======== Given records ========

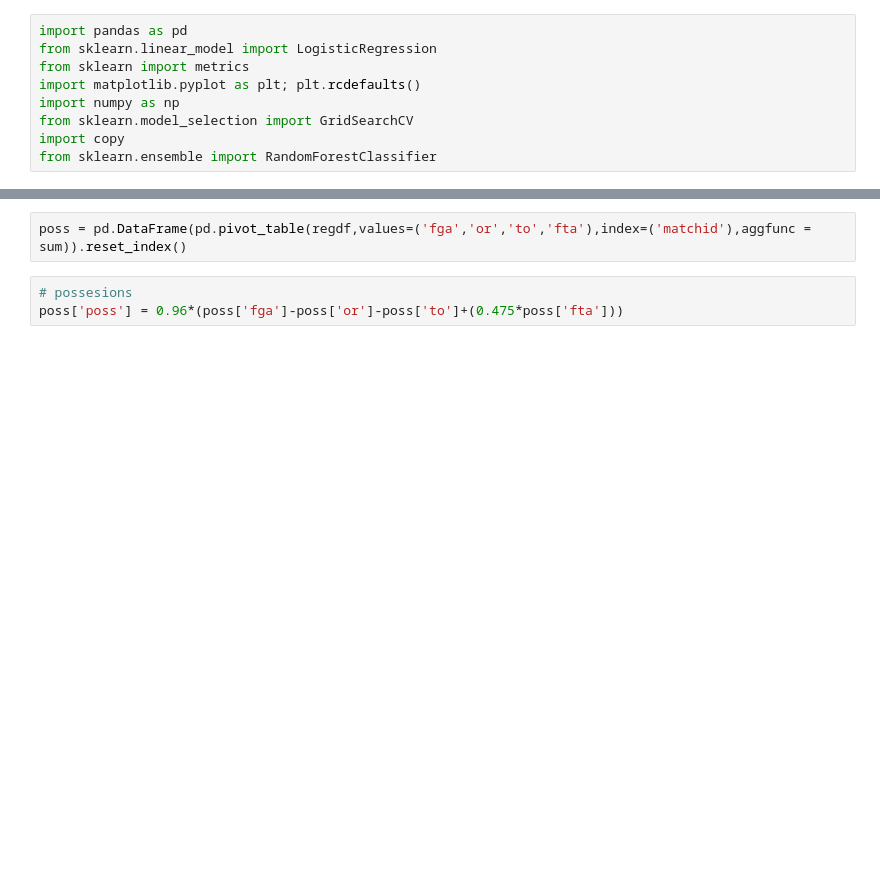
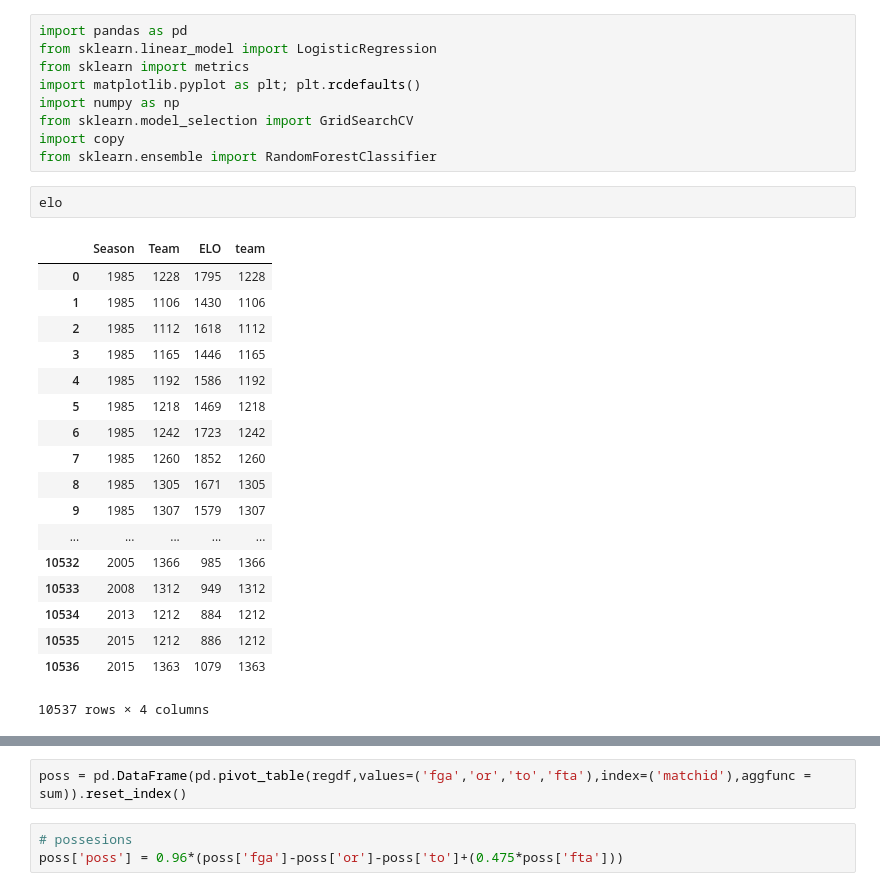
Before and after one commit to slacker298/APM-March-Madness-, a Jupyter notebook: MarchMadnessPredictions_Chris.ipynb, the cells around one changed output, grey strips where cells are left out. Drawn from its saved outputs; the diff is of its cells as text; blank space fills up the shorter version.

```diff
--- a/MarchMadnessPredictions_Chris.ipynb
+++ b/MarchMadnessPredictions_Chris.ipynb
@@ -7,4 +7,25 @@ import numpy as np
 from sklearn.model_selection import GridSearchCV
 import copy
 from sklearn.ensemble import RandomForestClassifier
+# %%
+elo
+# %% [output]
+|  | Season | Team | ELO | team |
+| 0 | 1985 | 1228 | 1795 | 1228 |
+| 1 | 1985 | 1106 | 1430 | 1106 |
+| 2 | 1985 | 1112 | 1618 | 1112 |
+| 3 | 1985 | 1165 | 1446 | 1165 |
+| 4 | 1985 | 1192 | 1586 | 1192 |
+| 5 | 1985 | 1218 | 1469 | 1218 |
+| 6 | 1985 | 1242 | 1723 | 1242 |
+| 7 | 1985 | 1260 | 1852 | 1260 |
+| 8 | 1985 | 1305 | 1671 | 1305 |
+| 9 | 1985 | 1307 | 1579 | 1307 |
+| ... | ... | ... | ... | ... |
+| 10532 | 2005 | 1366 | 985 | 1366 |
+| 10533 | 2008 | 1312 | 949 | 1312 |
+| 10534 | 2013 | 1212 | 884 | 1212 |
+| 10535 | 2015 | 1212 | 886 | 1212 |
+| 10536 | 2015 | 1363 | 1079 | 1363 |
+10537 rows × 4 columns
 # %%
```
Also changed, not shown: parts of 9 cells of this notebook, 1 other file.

========

Problem details. Would you please return all lines of the data that include the word "ipynb"?

Result.
Before and after one commit to slacker298/APM-March-Madness-, a Jupyter notebook: MarchMadnessPredictions_Chris.ipynb, the cells around one changed output, grey strips where cells are left out. Drawn from its saved outputs; the diff is of its cells as text; blank space fills up the shorter version.
--- a/MarchMadnessPredictions_Chris.ipynb
+++ b/MarchMadnessPredictions_Chris.ipynb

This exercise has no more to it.